Prompt:
What you return must match the records below character for character, except that no picture appears.
★ ★ ★ ★ ★
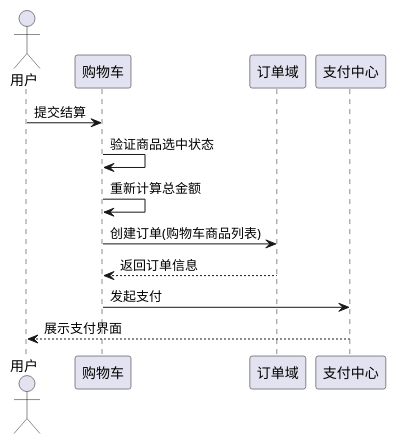
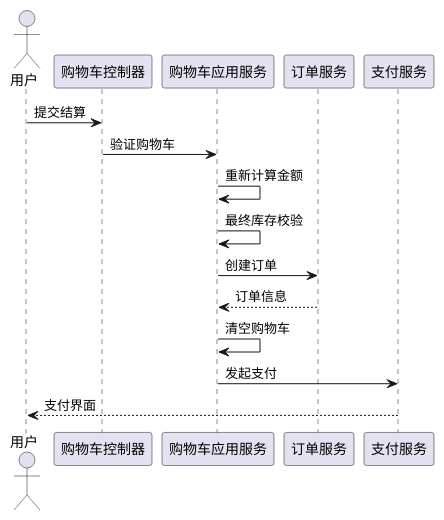
The eighth of 8 diagrams in docs/shopping/cart_technical_design.md (red-jasmine/framework), drawn with PlantUML before and after one commit. The commit also changed other lines of this file, not shown here.

````diff
--- a/docs/shopping/cart_technical_design.md
+++ b/docs/shopping/cart_technical_design.md
@@ -89,16 +254,19 @@
 ```plantuml
 @startuml
 actor 用户
-participant 购物车
-participant 订单域
-participant 支付中心
+participant 购物车控制器
+participant 购物车应用服务
+participant 订单服务
+participant 支付服务
 
-用户 -> 购物车: 提交结算
-购物车 -> 购物车: 验证商品选中状态
-购物车 -> 购物车: 重新计算总金额
-购物车 -> 订单域: 创建订单(购物车商品列表)
-订单域 --> 购物车: 返回订单信息
-购物车 -> 支付中心: 发起支付
-支付中心 --> 用户: 展示支付界面
+用户 -> 购物车控制器: 提交结算
+购物车控制器 -> 购物车应用服务: 验证购物车
+购物车应用服务 -> 购物车应用服务: 重新计算金额
+购物车应用服务 -> 购物车应用服务: 最终库存校验
+购物车应用服务 -> 订单服务: 创建订单
+订单服务 --> 购物车应用服务: 订单信息
+购物车应用服务 -> 购物车应用服务: 清空购物车
+购物车应用服务 -> 支付服务: 发起支付
+支付服务 --> 用户: 支付界面
 @enduml
 ```
````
★ ★ ★ ★ ★
Solution for this problem:
The eighth of 8 diagrams in docs/shopping/cart_technical_design.md (red-jasmine/framework), drawn with PlantUML before and after one commit. The commit also changed other lines of this file, not shown here.

````diff
--- a/docs/shopping/cart_technical_design.md
+++ b/docs/shopping/cart_technical_design.md
@@ -89,16 +254,19 @@
 ```plantuml
 @startuml
 actor 用户
-participant 购物车
-participant 订单域
-participant 支付中心
+participant 购物车控制器
+participant 购物车应用服务
+participant 订单服务
+participant 支付服务
 
-用户 -> 购物车: 提交结算
-购物车 -> 购物车: 验证商品选中状态
-购物车 -> 购物车: 重新计算总金额
-购物车 -> 订单域: 创建订单(购物车商品列表)
-订单域 --> 购物车: 返回订单信息
-购物车 -> 支付中心: 发起支付
-支付中心 --> 用户: 展示支付界面
+用户 -> 购物车控制器: 提交结算
+购物车控制器 -> 购物车应用服务: 验证购物车
+购物车应用服务 -> 购物车应用服务: 重新计算金额
+购物车应用服务 -> 购物车应用服务: 最终库存校验
+购物车应用服务 -> 订单服务: 创建订单
+订单服务 --> 购物车应用服务: 订单信息
+购物车应用服务 -> 购物车应用服务: 清空购物车
+购物车应用服务 -> 支付服务: 发起支付
+支付服务 --> 用户: 支付界面
 @enduml
 ```
````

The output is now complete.